Without the images, print all the entries below exactly as given.

···

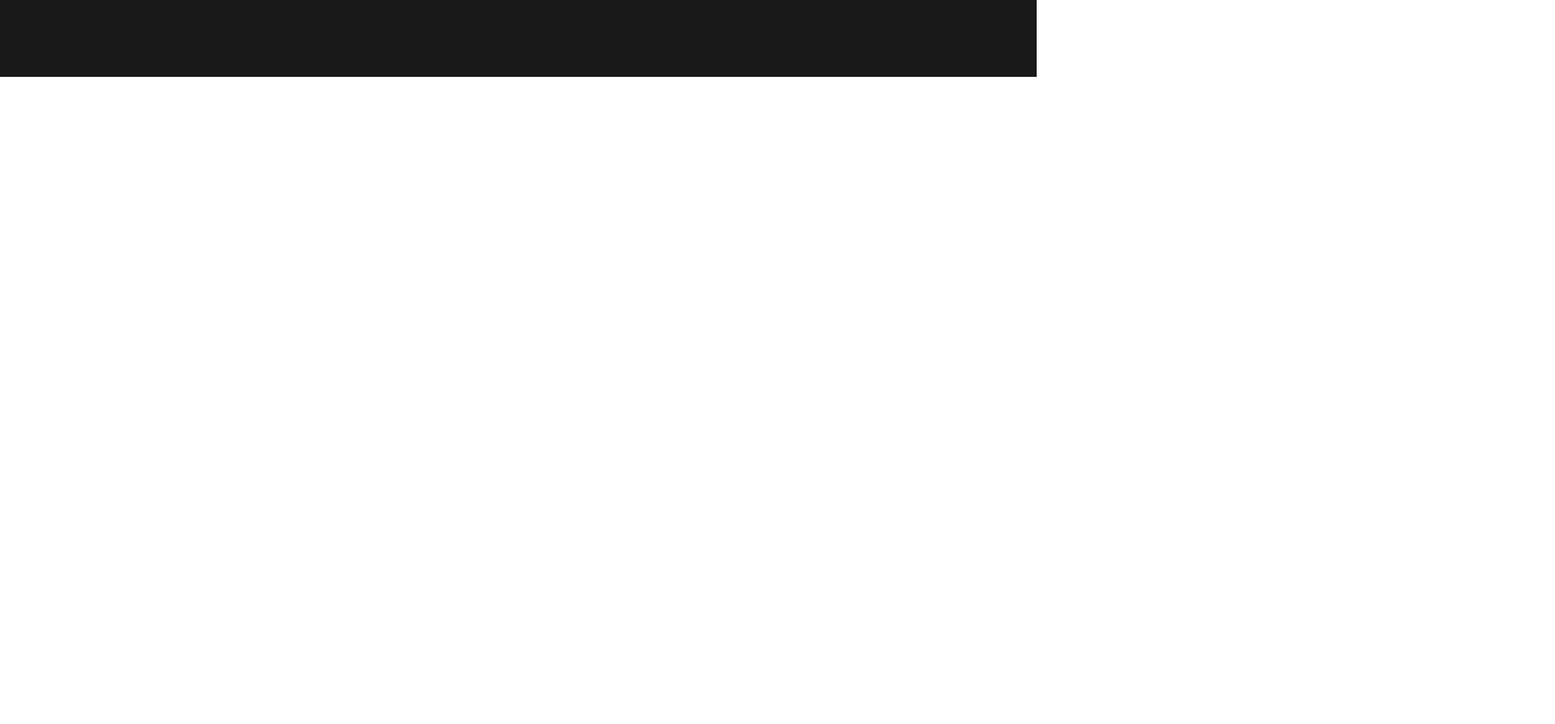
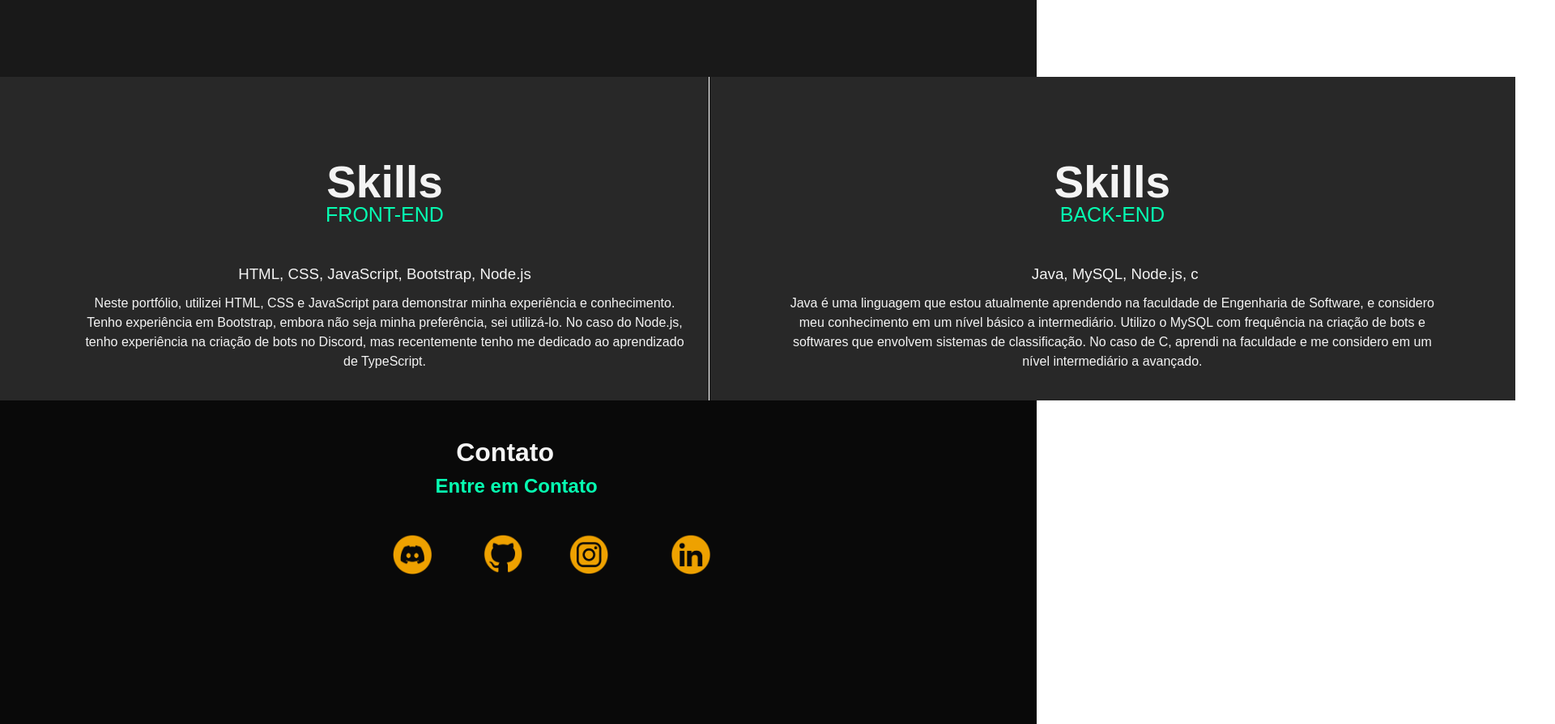
Before and after one commit to rcsCrew/Portifolio, a plain HTML site: page index.html in a window 1280 px wide. Shown: the part 1105-2000 px from the top of the page at 81% size, 1920 px wide, since content can reach past the window. Before the commit the page ends 1405 px from the top, so only its background shows below. Drawn offline with Linux system fonts and the light colour scheme.

Commit message:
80%
melhorado os texto etc!

```diff
--- a/index.html
+++ b/index.html
@@ -24,10 +24,9 @@
                 <h1>Rcs<span>Dev</span></h1>
             </nav>
             <mav class="nav-links">
-                <a href="#" class="nav-hei-bg cor-white-1"><p>Home</p></a>
-                <a href="#2" class="nav-left cor-white-1"><p>About Me</p></a>
-                <a href="#" class="nav-left cor-white-1"><p>Services</p></a>
-                <a href="#" class="nav-left cor-white-1"><p>Contact Me</p></a>
+                <a href="#" class="nav-hei-bg cor-white-1"><p>Inicio</p></a>
+                <a href="#2" class="nav-left cor-white-1"><p>Sobre</p></a>
+                <a href="#" class="nav-left cor-white-1"><p>Servicos</p></a>
                 <a href="#" class="nav-rigt nav-button cor-white-1"><p>Hire Me</p></a>
             </mav>
         </nav>
@@ -39,8 +38,8 @@
         <div class="main-apresentacao">
             <div class="apresentacao">
                 <h1 class="cor-white-1">Olá, meu nome é</h1>
-                <h2 class="cor-white-1">Rcs<span class="cor-2">Dev</span></h2>
-                <h3 class="cor-white-1">sou dev web.</h2>
+                <h2 class="cor-white-1">Ramon<span class="cor-2">Senger</span></h2>
+                <h3 class="cor-white-1">Sou um programador e estou focando em back-end!</h3>
             </div>
             <div class="img-code">
                 <img src="./src/souce/code.png" alt="code" srcset="">
@@ -62,6 +61,71 @@
             </div>
         </ativar>
     </div>
+    <!-- END CONTAINER SECUNDARIO -->
+    <!-- Inicio SKILLS -->
+    <div class="container-secundario " id="3">
+
+        <ativar>
+            <div class="dados3">
+
+                <h1>Skills</h1>
+                <h2>FRONT-END</h2>
+                <h3>HTML, CSS, JavaScript, Bootstrap, Node.js</h3>
+                <h4>Neste portfólio, utilizei HTML, CSS e JavaScript para demonstrar minha experiência e conhecimento.</h4>
+                <h4>Tenho experiência em Bootstrap, embora não seja minha preferência, sei utilizá-lo. No caso do Node.js, tenho experiência na criação de bots no Discord, mas recentemente tenho me dedicado ao aprendizado de TypeScript.</h4>
+            </div>
+            <div class="lin3"><p></p></div>
+            <div class="dados4">
+                <h1>Skills</h1>
+                <h2>BACK-END</h2>
+                <h3>Java, MySQL, Node.js, c</h3>
+                <h4>Java é uma linguagem que estou atualmente aprendendo na faculdade de Engenharia de Software, e considero meu conhecimento em um nível básico a intermediário.
+
+                    Utilizo o MySQL com frequência na criação de bots e softwares que envolvem sistemas de classificação.
+
+                    No caso de C, aprendi na faculdade e me considero em um nível intermediário a avançado.</h4>
+            </div>
+        </ativar>
+    </div>
+    <!-- SKILL END -->
+    <div class="container-contato " id="4">
+        <ativar>
+            <div class="contato">
+                <h1>Contato</h1>
+                <h2>Entre em Contato</h2>
+                <div class="flex">
+                    <div class="hover">
+                        <a href="#">
+                            <img src="./src/souce/discord.png" alt="Discord">
+                            <p class="disc">Discord</p>
+                        </a>
+
+                    </div>
+                    <div class="hover">
+                        <a href="#">
+                            <img src="./src/souce/gitgub.png" alt="GItGUB">
+                            <p class="git">GitHub</p>
+                        </a>
+
+                    </div>
+                    <div class="hover">
+                        <a href="#">
+                            <img src="./src/souce/instagram.png" alt="Discord">
+                            <p class="insta">Instagram</p>
+                        </a>
+
+                    </div>
+                    <div class="hover">
+                        <a href="#">
+                            <img src="./src/souce/linkedin.png" alt="Discord">
+                            <p class="lIN">LinkedIN</p>
+                        </a>
+
+                    </div>
+            </div>
+        </div>
+        </ativar>
+    </div>
     <script src="./src/scripts/nav-bar.js"></script>
 </body>
 </html>
--- a/src/style/geral.css
+++ b/src/style/geral.css
@@ -82,3 +82,157 @@ ativar{
     text-align: center;
 
 }
+.dados3 {
+    margin-right: -4%;
+    background: rgb(40, 40, 40);
+}
+.dados3 h1{
+    padding-top: 100px;
+    font-weight: 700;
+    font-size: 55px;
+    padding-left: 0%;
+    text-align: center;
+    color: #f4f4f4;
+    line-height: 60px;
+
+}
+
+.dados3 h2{
+    font-size: 25px;
+    font-weight: 500;
+    padding-left: 0%;
+    text-align: center;
+    line-height: 20px;
+    color: #06FFB2;;
+
+
+}
+
+.dados3 h3{
+    padding-top: 50px;
+    font-weight: 500;
+    color: #f4f4f4;
+    width: 950px;
+    text-align: center;
+
+    margin-bottom: 10px;
+
+}
+.dados4 {
+    background: rgb(40, 40, 40);
+    width: 100%;
+}
+.dados4 h1{
+    padding-top: 100px;
+    font-weight: 700;
+    font-size: 55px;
+    padding-left: 0%;
+    text-align: center;
+    color: #f4f4f4;
+    line-height: 60px;
+
+}
+
+.dados4 h2{
+    font-size: 25px;
+    font-weight: 500;
+    padding-left: 0%;
+    text-align: center;
+    line-height: 20px;
+    color: #06FFB2;;
+
+
+}
+
+.dados4 h3{
+    padding-top: 50px;
+    font-weight: 500;
+    color: #f4f4f4;
+    width: 920px;
+    margin-left: 40%;
+    margin-bottom: 10px;
+
+}
+
+.dados3 h4{
+    width: 80%;
+    margin-left: 10%;
+    margin-right: 10%;
+    text-align: center ;
+    color: #f4f4f4;
+    font-weight: 400;
+}
+.dados4 h4{
+    width: 80%;
+    margin-left: 10%;
+    margin-right: 10%;
+    text-align: center ;
+    color: #f4f4f4;
+    font-weight: 400;
+}
+
+
+
+
+/* area 3 */
+
+.contato{
+    background: #090909;
+    width: 100%;
+    height: 50vh;
+}
+.contato h1{
+    color: #f4f4f4;
+    margin-top: 5vh;
+    margin-left: 44%;
+}
+.contato h2{
+    margin-left: 42%;
+    color: #06FFB2;
+}
+
+.contato a{
+    color: #06FFB2;
+}
+.flex{
+    margin-top: 5vh;
+    margin-left: 30%;
+    padding-left: 50px;
+    letter-spacing: 2px;
+    display: flex;
+}
+.contato img{
+    width: 50px;
+}
+.hover {
+    margin-left: 50px;
+    display: flex;
+}
+
+
+.hover p {
+    opacity: 0;
+    font-weight: 700;
+    transition: opacity 0.3s; /* Adicione uma transição para suavizar a animação */
+}
+
+.hover a:hover p {
+    opacity: 1;
+}
+
+.disc {
+
+    margin-left: -12px;
+}
+.git {
+
+    margin-left: -9px;
+}
+.insta {
+
+    margin-left: -18px;
+}
+.lIN{
+
+    margin-left: -15px;
+}
--- a/src/style/sets.css
+++ b/src/style/sets.css
@@ -28,6 +28,12 @@
     height: 100%;
     background: #ffffff;
     margin-right: 0px;
+}
+.lin3 {
+  width: 1px;
+  height: 100%;
+  background: #ffffff;
+  margin-right: 0px;
 }
 
 .cor-2 {
```
Also changed, not shown: src/scripts/nav-bar.js (line endings or trailing spaces), src/souce/discord.png (added), src/souce/gitgub.png (added), src/souce/instagram.png (added), src/souce/linkedin.png (added).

···

Written solution:
Before and after one commit to rcsCrew/Portifolio, a plain HTML site: page index.html in a window 1280 px wide. Shown: the part 1105-2000 px from the top of the page at 81% size, 1920 px wide, since content can reach past the window. Before the commit the page ends 1405 px from the top, so only its background shows below. Drawn offline with Linux system fonts and the light colour scheme.

Commit message:
80%
melhorado os texto etc!

```diff
--- a/index.html
+++ b/index.html
@@ -24,10 +24,9 @@
                 <h1>Rcs<span>Dev</span></h1>
             </nav>
             <mav class="nav-links">
-                <a href="#" class="nav-hei-bg cor-white-1"><p>Home</p></a>
-                <a href="#2" class="nav-left cor-white-1"><p>About Me</p></a>
-                <a href="#" class="nav-left cor-white-1"><p>Services</p></a>
-                <a href="#" class="nav-left cor-white-1"><p>Contact Me</p></a>
+                <a href="#" class="nav-hei-bg cor-white-1"><p>Inicio</p></a>
+                <a href="#2" class="nav-left cor-white-1"><p>Sobre</p></a>
+                <a href="#" class="nav-left cor-white-1"><p>Servicos</p></a>
                 <a href="#" class="nav-rigt nav-button cor-white-1"><p>Hire Me</p></a>
             </mav>
         </nav>
@@ -39,8 +38,8 @@
         <div class="main-apresentacao">
             <div class="apresentacao">
                 <h1 class="cor-white-1">Olá, meu nome é</h1>
-                <h2 class="cor-white-1">Rcs<span class="cor-2">Dev</span></h2>
-                <h3 class="cor-white-1">sou dev web.</h2>
+                <h2 class="cor-white-1">Ramon<span class="cor-2">Senger</span></h2>
+                <h3 class="cor-white-1">Sou um programador e estou focando em back-end!</h3>
             </div>
             <div class="img-code">
                 <img src="./src/souce/code.png" alt="code" srcset="">
@@ -62,6 +61,71 @@
             </div>
         </ativar>
     </div>
+    <!-- END CONTAINER SECUNDARIO -->
+    <!-- Inicio SKILLS -->
+    <div class="container-secundario " id="3">
+
+        <ativar>
+            <div class="dados3">
+
+                <h1>Skills</h1>
+                <h2>FRONT-END</h2>
+                <h3>HTML, CSS, JavaScript, Bootstrap, Node.js</h3>
+                <h4>Neste portfólio, utilizei HTML, CSS e JavaScript para demonstrar minha experiência e conhecimento.</h4>
+                <h4>Tenho experiência em Bootstrap, embora não seja minha preferência, sei utilizá-lo. No caso do Node.js, tenho experiência na criação de bots no Discord, mas recentemente tenho me dedicado ao aprendizado de TypeScript.</h4>
+            </div>
+            <div class="lin3"><p></p></div>
+            <div class="dados4">
+                <h1>Skills</h1>
+                <h2>BACK-END</h2>
+                <h3>Java, MySQL, Node.js, c</h3>
+                <h4>Java é uma linguagem que estou atualmente aprendendo na faculdade de Engenharia de Software, e considero meu conhecimento em um nível básico a intermediário.
+
+                    Utilizo o MySQL com frequência na criação de bots e softwares que envolvem sistemas de classificação.
+
+                    No caso de C, aprendi na faculdade e me considero em um nível intermediário a avançado.</h4>
+            </div>
+        </ativar>
+    </div>
+    <!-- SKILL END -->
+    <div class="container-contato " id="4">
+        <ativar>
+            <div class="contato">
+                <h1>Contato</h1>
+                <h2>Entre em Contato</h2>
+                <div class="flex">
+                    <div class="hover">
+                        <a href="#">
+                            <img src="./src/souce/discord.png" alt="Discord">
+                            <p class="disc">Discord</p>
+                        </a>
+
+                    </div>
+                    <div class="hover">
+                        <a href="#">
+                            <img src="./src/souce/gitgub.png" alt="GItGUB">
+                            <p class="git">GitHub</p>
+                        </a>
+
+                    </div>
+                    <div class="hover">
+                        <a href="#">
+                            <img src="./src/souce/instagram.png" alt="Discord">
+                            <p class="insta">Instagram</p>
+                        </a>
+
+                    </div>
+                    <div class="hover">
+                        <a href="#">
+                            <img src="./src/souce/linkedin.png" alt="Discord">
+                            <p class="lIN">LinkedIN</p>
+                        </a>
+
+                    </div>
+            </div>
+        </div>
+        </ativar>
+    </div>
     <script src="./src/scripts/nav-bar.js"></script>
 </body>
 </html>
--- a/src/style/geral.css
+++ b/src/style/geral.css
@@ -82,3 +82,157 @@ ativar{
     text-align: center;
 
 }
+.dados3 {
+    margin-right: -4%;
+    background: rgb(40, 40, 40);
+}
+.dados3 h1{
+    padding-top: 100px;
+    font-weight: 700;
+    font-size: 55px;
+    padding-left: 0%;
+    text-align: center;
+    color: #f4f4f4;
+    line-height: 60px;
+
+}
+
+.dados3 h2{
+    font-size: 25px;
+    font-weight: 500;
+    padding-left: 0%;
+    text-align: center;
+    line-height: 20px;
+    color: #06FFB2;;
+
+
+}
+
+.dados3 h3{
+    padding-top: 50px;
+    font-weight: 500;
+    color: #f4f4f4;
+    width: 950px;
+    text-align: center;
+
+    margin-bottom: 10px;
+
+}
+.dados4 {
+    background: rgb(40, 40, 40);
+    width: 100%;
+}
+.dados4 h1{
+    padding-top: 100px;
+    font-weight: 700;
+    font-size: 55px;
+    padding-left: 0%;
+    text-align: center;
+    color: #f4f4f4;
+    line-height: 60px;
+
+}
+
+.dados4 h2{
+    font-size: 25px;
+    font-weight: 500;
+    padding-left: 0%;
+    text-align: center;
+    line-height: 20px;
+    color: #06FFB2;;
+
+
+}
+
+.dados4 h3{
+    padding-top: 50px;
+    font-weight: 500;
+    color: #f4f4f4;
+    width: 920px;
+    margin-left: 40%;
+    margin-bottom: 10px;
+
+}
+
+.dados3 h4{
+    width: 80%;
+    margin-left: 10%;
+    margin-right: 10%;
+    text-align: center ;
+    color: #f4f4f4;
+    font-weight: 400;
+}
+.dados4 h4{
+    width: 80%;
+    margin-left: 10%;
+    margin-right: 10%;
+    text-align: center ;
+    color: #f4f4f4;
+    font-weight: 400;
+}
+
+
+
+
+/* area 3 */
+
+.contato{
+    background: #090909;
+    width: 100%;
+    height: 50vh;
+}
+.contato h1{
+    color: #f4f4f4;
+    margin-top: 5vh;
+    margin-left: 44%;
+}
+.contato h2{
+    margin-left: 42%;
+    color: #06FFB2;
+}
+
+.contato a{
+    color: #06FFB2;
+}
+.flex{
+    margin-top: 5vh;
+    margin-left: 30%;
+    padding-left: 50px;
+    letter-spacing: 2px;
+    display: flex;
+}
+.contato img{
+    width: 50px;
+}
+.hover {
+    margin-left: 50px;
+    display: flex;
+}
+
+
+.hover p {
+    opacity: 0;
+    font-weight: 700;
+    transition: opacity 0.3s; /* Adicione uma transição para suavizar a animação */
+}
+
+.hover a:hover p {
+    opacity: 1;
+}
+
+.disc {
+
+    margin-left: -12px;
+}
+.git {
+
+    margin-left: -9px;
+}
+.insta {
+
+    margin-left: -18px;
+}
+.lIN{
+
+    margin-left: -15px;
+}
--- a/src/style/sets.css
+++ b/src/style/sets.css
@@ -28,6 +28,12 @@
     height: 100%;
     background: #ffffff;
     margin-right: 0px;
+}
+.lin3 {
+  width: 1px;
+  height: 100%;
+  background: #ffffff;
+  margin-right: 0px;
 }
 
 .cor-2 {
```
Also changed, not shown: src/scripts/nav-bar.js (line endings or trailing spaces), src/souce/discord.png (added), src/souce/gitgub.png (added), src/souce/instagram.png (added), src/souce/linkedin.png (added).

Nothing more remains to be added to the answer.